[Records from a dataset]

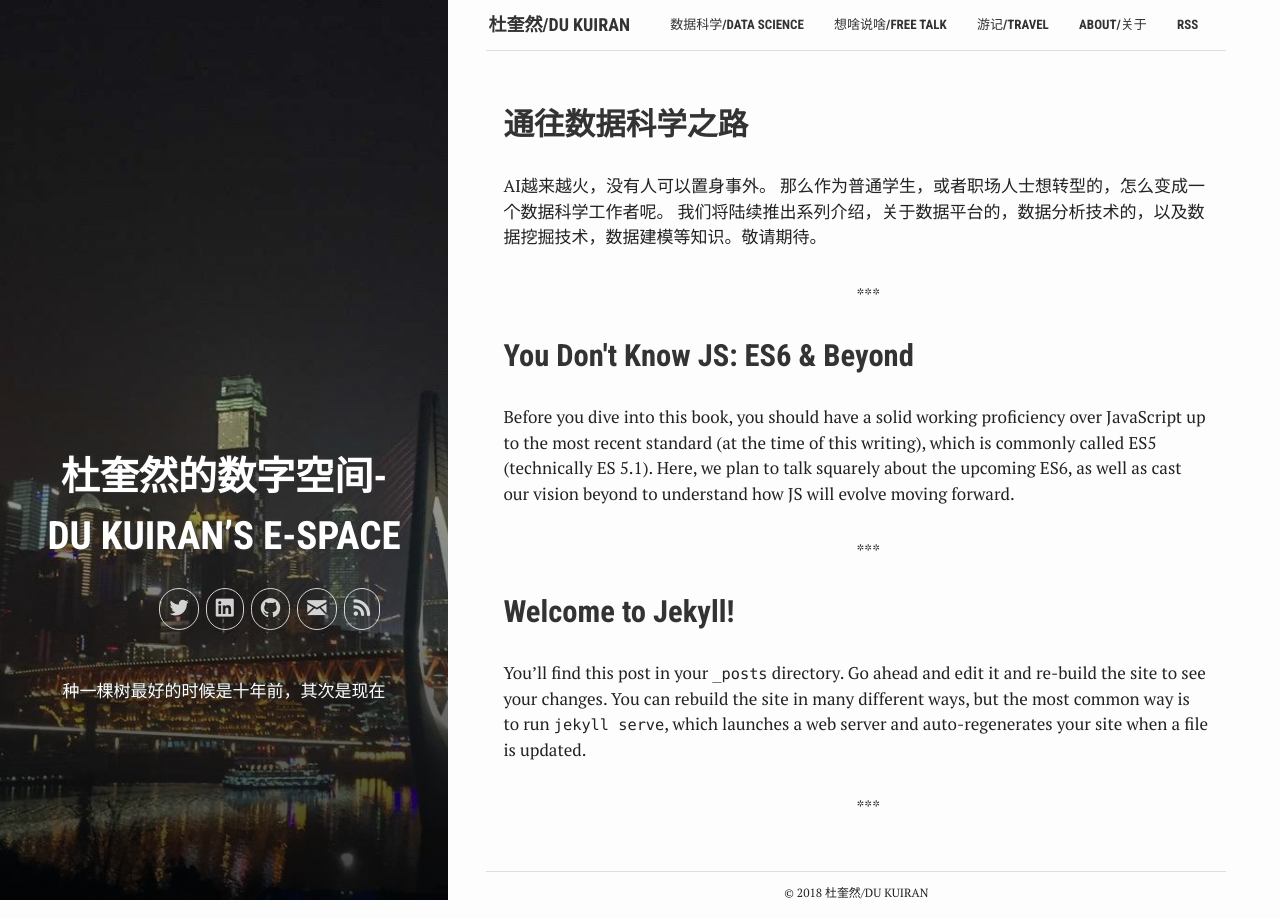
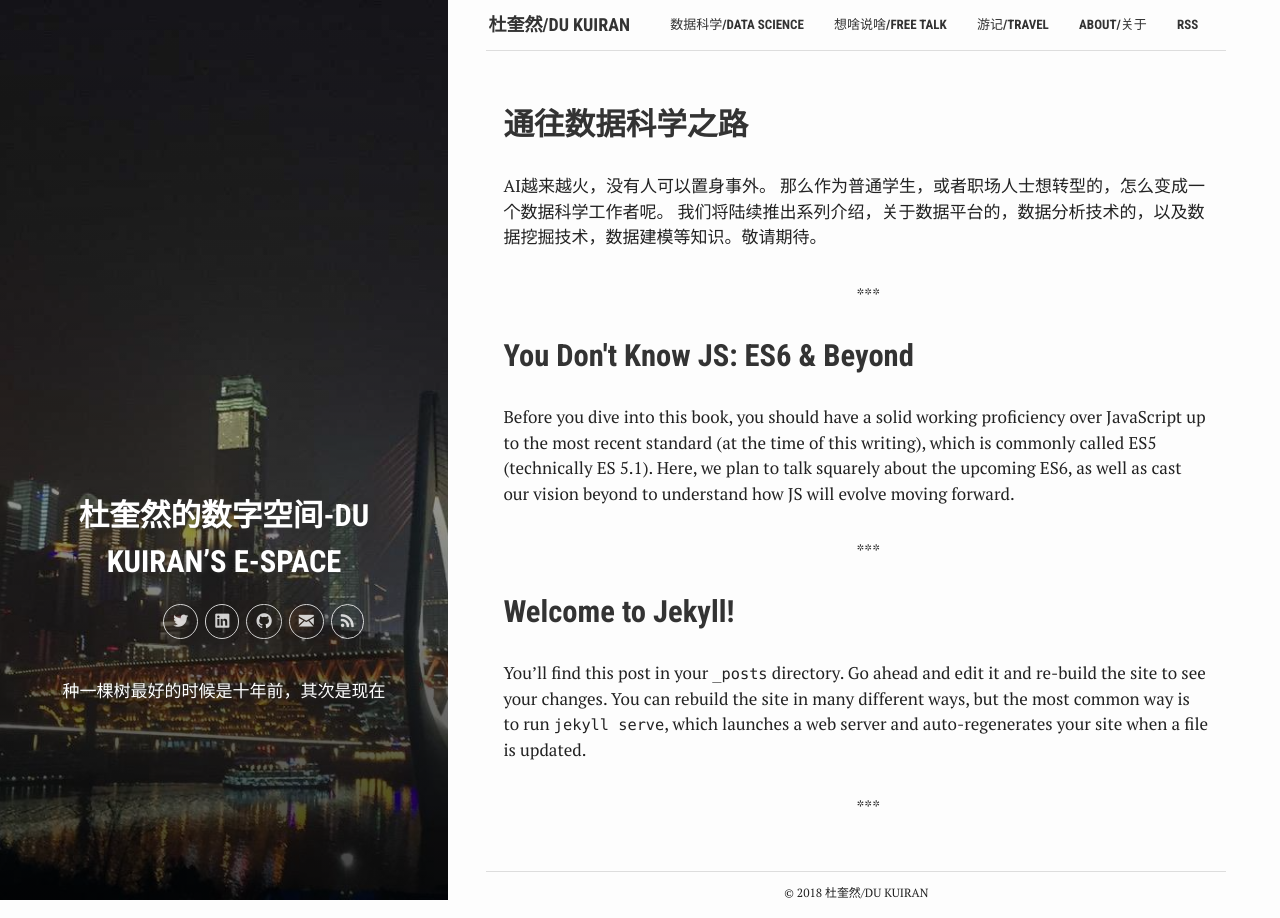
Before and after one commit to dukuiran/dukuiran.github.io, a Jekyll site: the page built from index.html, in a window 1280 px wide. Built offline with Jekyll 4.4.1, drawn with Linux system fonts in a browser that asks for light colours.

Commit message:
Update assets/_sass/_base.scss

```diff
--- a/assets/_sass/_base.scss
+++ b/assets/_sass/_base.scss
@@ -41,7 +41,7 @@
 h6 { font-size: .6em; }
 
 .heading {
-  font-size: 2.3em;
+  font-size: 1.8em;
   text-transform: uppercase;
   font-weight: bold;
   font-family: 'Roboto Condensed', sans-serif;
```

...

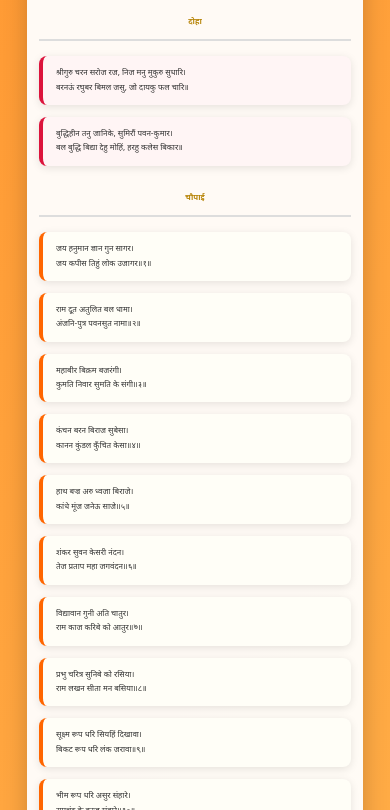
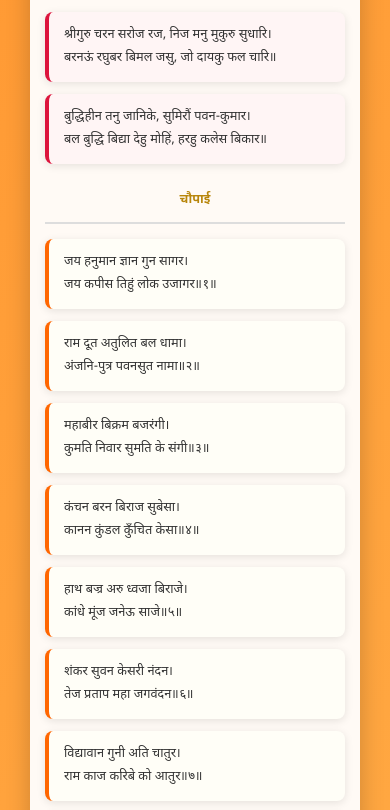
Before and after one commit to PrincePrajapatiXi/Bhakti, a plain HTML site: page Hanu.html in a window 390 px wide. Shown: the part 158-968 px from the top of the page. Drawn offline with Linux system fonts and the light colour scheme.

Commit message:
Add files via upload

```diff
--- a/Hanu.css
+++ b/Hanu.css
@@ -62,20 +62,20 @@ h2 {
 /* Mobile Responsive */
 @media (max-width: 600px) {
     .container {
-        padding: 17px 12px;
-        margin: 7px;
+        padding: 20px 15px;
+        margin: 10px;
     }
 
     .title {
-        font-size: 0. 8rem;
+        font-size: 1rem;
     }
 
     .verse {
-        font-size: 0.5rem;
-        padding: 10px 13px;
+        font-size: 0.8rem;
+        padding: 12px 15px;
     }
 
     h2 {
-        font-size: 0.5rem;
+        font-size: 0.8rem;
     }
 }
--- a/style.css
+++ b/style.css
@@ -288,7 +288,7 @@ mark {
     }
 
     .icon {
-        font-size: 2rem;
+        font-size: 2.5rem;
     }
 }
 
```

* _Work instructions_: For each line of the data that includes the word "size", return a copy of it.

* _Your response_:
 h6 { font-size: .6em; }
-  font-size: 2.3em;
+  font-size: 1.8em;
-        font-size: 0. 8rem;
+        font-size: 1rem;
-        font-size: 0.5rem;
+        font-size: 0.8rem;
-        font-size: 0.5rem;
+        font-size: 0.8rem;
-        font-size: 2rem;
+        font-size: 2.5rem;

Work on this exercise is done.